The most risky Paul A. Baran quotes that are life-changing and eye-opening
By elevating the dictum of the market to the role of the sole criterion of rationality and efficiency, economics denies even all "respectability" to the distinction between essential and non-essential consumption, between productive and unproductive labor, between actual and potential surplus.
The principal impact of foreign enterprise on the development of the underdeveloped countries lies in hardening and strengthening the sway of merchant capitalism, in slowing down and indeed preventing its transformation into industrial capitalism.
Indeed, the "whole bourgeoisie" on whose behalf the government was acting as its "committee" was a composite of a vast multitude of businessmen appearing as a conglomeration of many different and divergent groups and interests.
For it is no railways, roads, and power stations that give rise to industrial capitalism: it is the emergence of industrial capitalism that leads to the building of railways, to the construction of roads, and to the establishment of power stations.
The alarm must be sounded because it is the economic and social system of capitalism and imperialism that prevents the urgently needed full mobilization of the potential economic surplus and the attainment of rates of economic advancement that can be secured with its help.
As Hegel well knew, the ascent of reason has never followed a straight line.
But when reason and the study of history began revealing the irrationality, the limitations, and the merely transitory nature of the capitalist order, bourgeois ideology as a whole and with it bourgeois economics began abandoning both reason and history.
If society has a technical need, that helps science forward more than ten universities.
Much if not all we know about the complex mechanism responsible for the development (and stagnation) of productive forces, and for the rise and decay of social organizations, is the result of the analytical work undertaken by Marx and by those whom he inspired.
That the means of imperialist policy overshadow almost entirely its original ends has tremendous implications.
It has been estimated that even in the absence of net investment, the mere substitution of modern machinery for worn-out equipment in the United States would cause an annual productivity increase of approximately 1.5 percent.
To contribute to the emergence of a society in which development will supplant stagnation, in which growth will take the place of decay, and in which culture will put an end to barbarism is the noblest, and, indeed, the only true function of intellectual endeavor.
Schumpter's daring and dashing entrepreneur is now a legendary figure from the distant past - if not from the mythology of capitalism - or is to be found only in the demimonde of business, founding new ice cream parlors or "deep freeze subscription clubs".
Whatever market for manufactured goods emerged in colonial and dependent countries did not become the "eternal market" of these countries.

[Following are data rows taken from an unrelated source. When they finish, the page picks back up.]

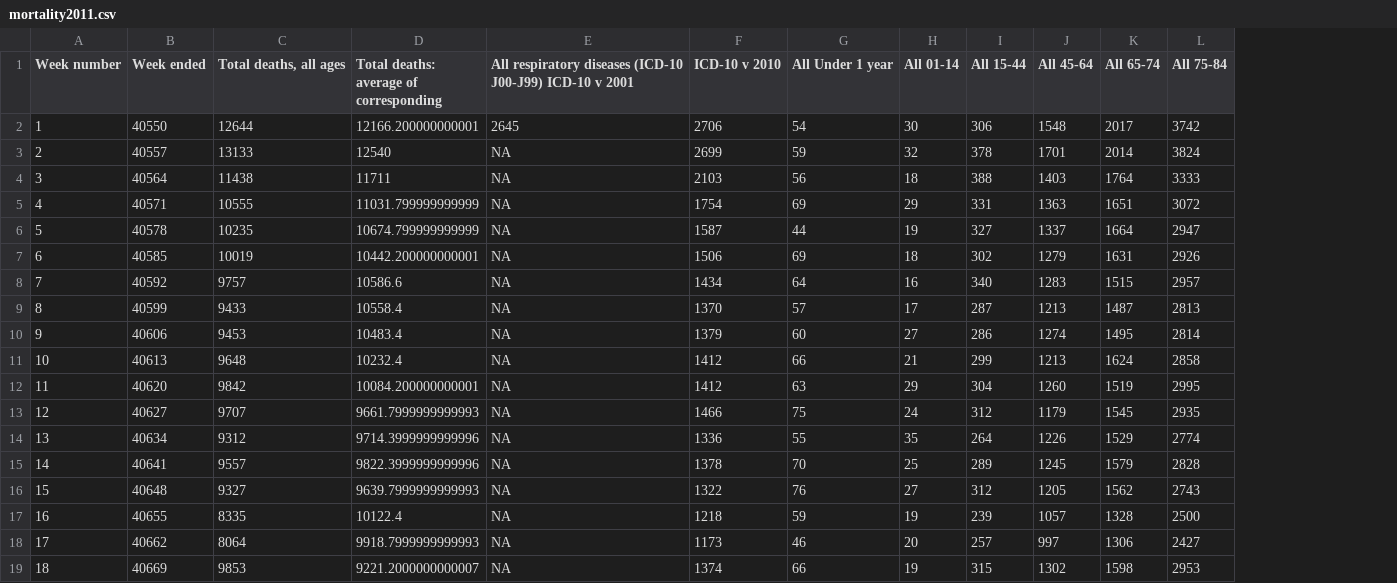
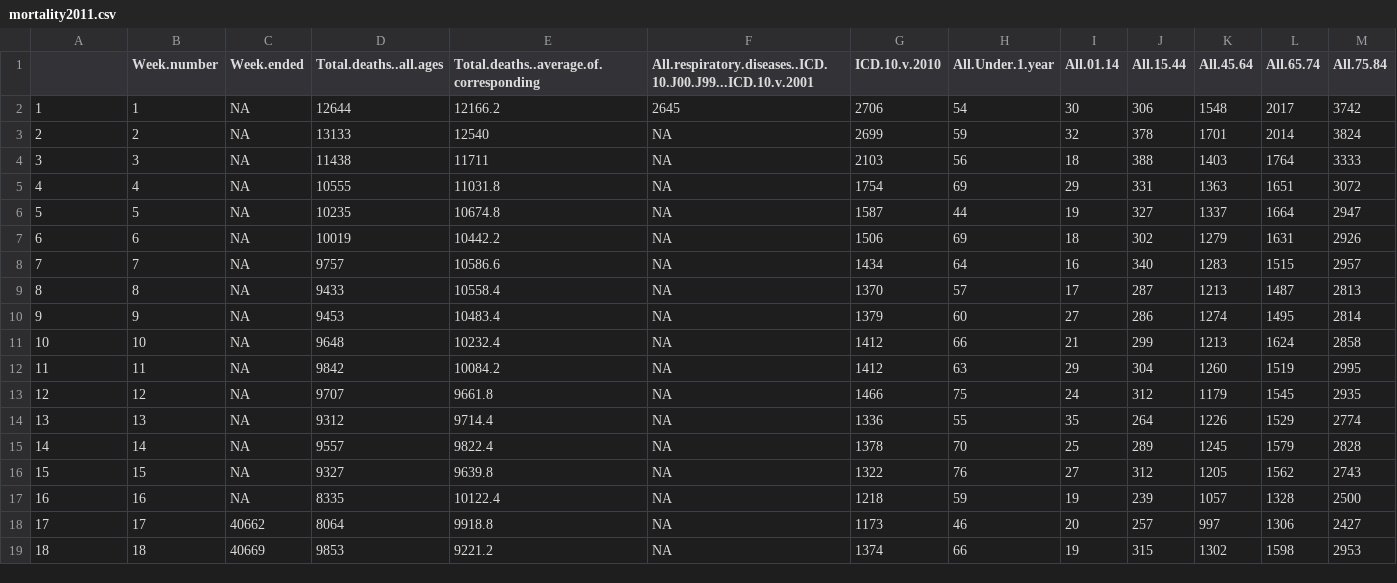
Before and after one commit to jameel-institute/ONSdeaths, a CSV file: DataCleaned/mortality2011.csv, drawn as a sheet; only a part is shown; removed rows and columns are numbered as before the commit, all else as after; the diff covers the shown part only; the diff names each change by its address in the sheet, - before the commit and + after, or states it on an @@ line.

```diff
--- a/DataCleaned/mortality2011.csv
+++ b/DataCleaned/mortality2011.csv
+column B (Week.number), rows 2-19: 1 | 2 | 3 | 4 | 5 | 6 | 7 | 8 | 9 | 10 | 11 | 12 | 13 | 14 | 15 | 16 | 17 | 18
-column D, rows 1-19: Total deaths: average of corresponding | 12166.200000000001 | 12540 | 11711 | 11031.799999999999 | 10674.799999999999 | 10442.200000000001 | 10586.6 | 10558.4 | 10483.4 | 10232.4 | 10084.200000000001 | 9661.7999999999993 | 9714.3999999999996 | 9822.3999999999996 | 9639.7999999999993 | 10122.4 | 9918.7999999999993 | 9221.2000000000007
+column E, rows 1-19: Total.deaths..average.of.corresponding | 12166.2 | 12540 | 11711 | 11031.8 | 10674.8 | 10442.2 | 10586.6 | 10558.4 | 10483.4 | 10232.4 | 10084.2 | 9661.8 | 9714.4 | 9822.4 | 9639.8 | 10122.4 | 9918.8 | 9221.2
-A1: Week number
+A1: (empty)
-C1: Week ended
+C1: Week.ended
-D1: Total deaths, all ages
+D1: Total.deaths..all.ages
-F1: All respiratory diseases (ICD-10 J00-J99) ICD-10 v 2001
+F1: All.respiratory.diseases..ICD.10.J00.J99...ICD.10.v.2001
-G1: ICD-10 v 2010
+G1: ICD.10.v.2010
-H1: All Under 1 year
+H1: All.Under.1.year
-I1: All 01-14
+I1: All.01.14
-J1: All 15-44
+J1: All.15.44
-K1: All 45-64
+K1: All.45.64
-L1: All 65-74
+L1: All.65.74
-M1: All 75-84
+M1: All.75.84
-C2 (Week.ended): 40550
+C2 (Week.ended): NA
-C3 (Week.ended): 40557
+C3 (Week.ended): NA
-C4 (Week.ended): 40564
+C4 (Week.ended): NA
-C5 (Week.ended): 40571
+C5 (Week.ended): NA
-C6 (Week.ended): 40578
+C6 (Week.ended): NA
-C7 (Week.ended): 40585
+C7 (Week.ended): NA
-C8 (Week.ended): 40592
+C8 (Week.ended): NA
-C9 (Week.ended): 40599
+C9 (Week.ended): NA
-C10 (Week.ended): 40606
+C10 (Week.ended): NA
-C11 (Week.ended): 40613
+C11 (Week.ended): NA
-C12 (Week.ended): 40620
+C12 (Week.ended): NA
-C13 (Week.ended): 40627
+C13 (Week.ended): NA
-C14 (Week.ended): 40634
+C14 (Week.ended): NA
-C15 (Week.ended): 40641
+C15 (Week.ended): NA
-C16 (Week.ended): 40648
+C16 (Week.ended): NA
-C17 (Week.ended): 40655
+C17 (Week.ended): NA
```
Also changed, not shown: 22 edited cells elsewhere in this file, DataCleaned/mortality2020.csv, 12 other files.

Thrown wide open by colonization and by unequal treaties, it became an appendage of the "internal market" of Western capitalism.
The present Indian government, however, is neither able or willing to accept the challenge and to provide the leadership in breaking the resistance of urban and rural interests.
In fact, all the additional knowledge gained by an irrationally constituted society may but enlarge and enhance the powers of death and destruction.
One would think that the record of already existing regulatory agencies is sufficiently eloquent in showing that it is Big Business that does the regulating rather than vice versa .
The process of writing is a process of learning;
and much has become clearer to me in the attempt to transform my original rough notes into what I hope is an intelligible presentation.
Indeed, I find it illuminating to consider to what extent our "classical conditions" for economic growth are satisfied in the current, monopolistic phase of capitalism.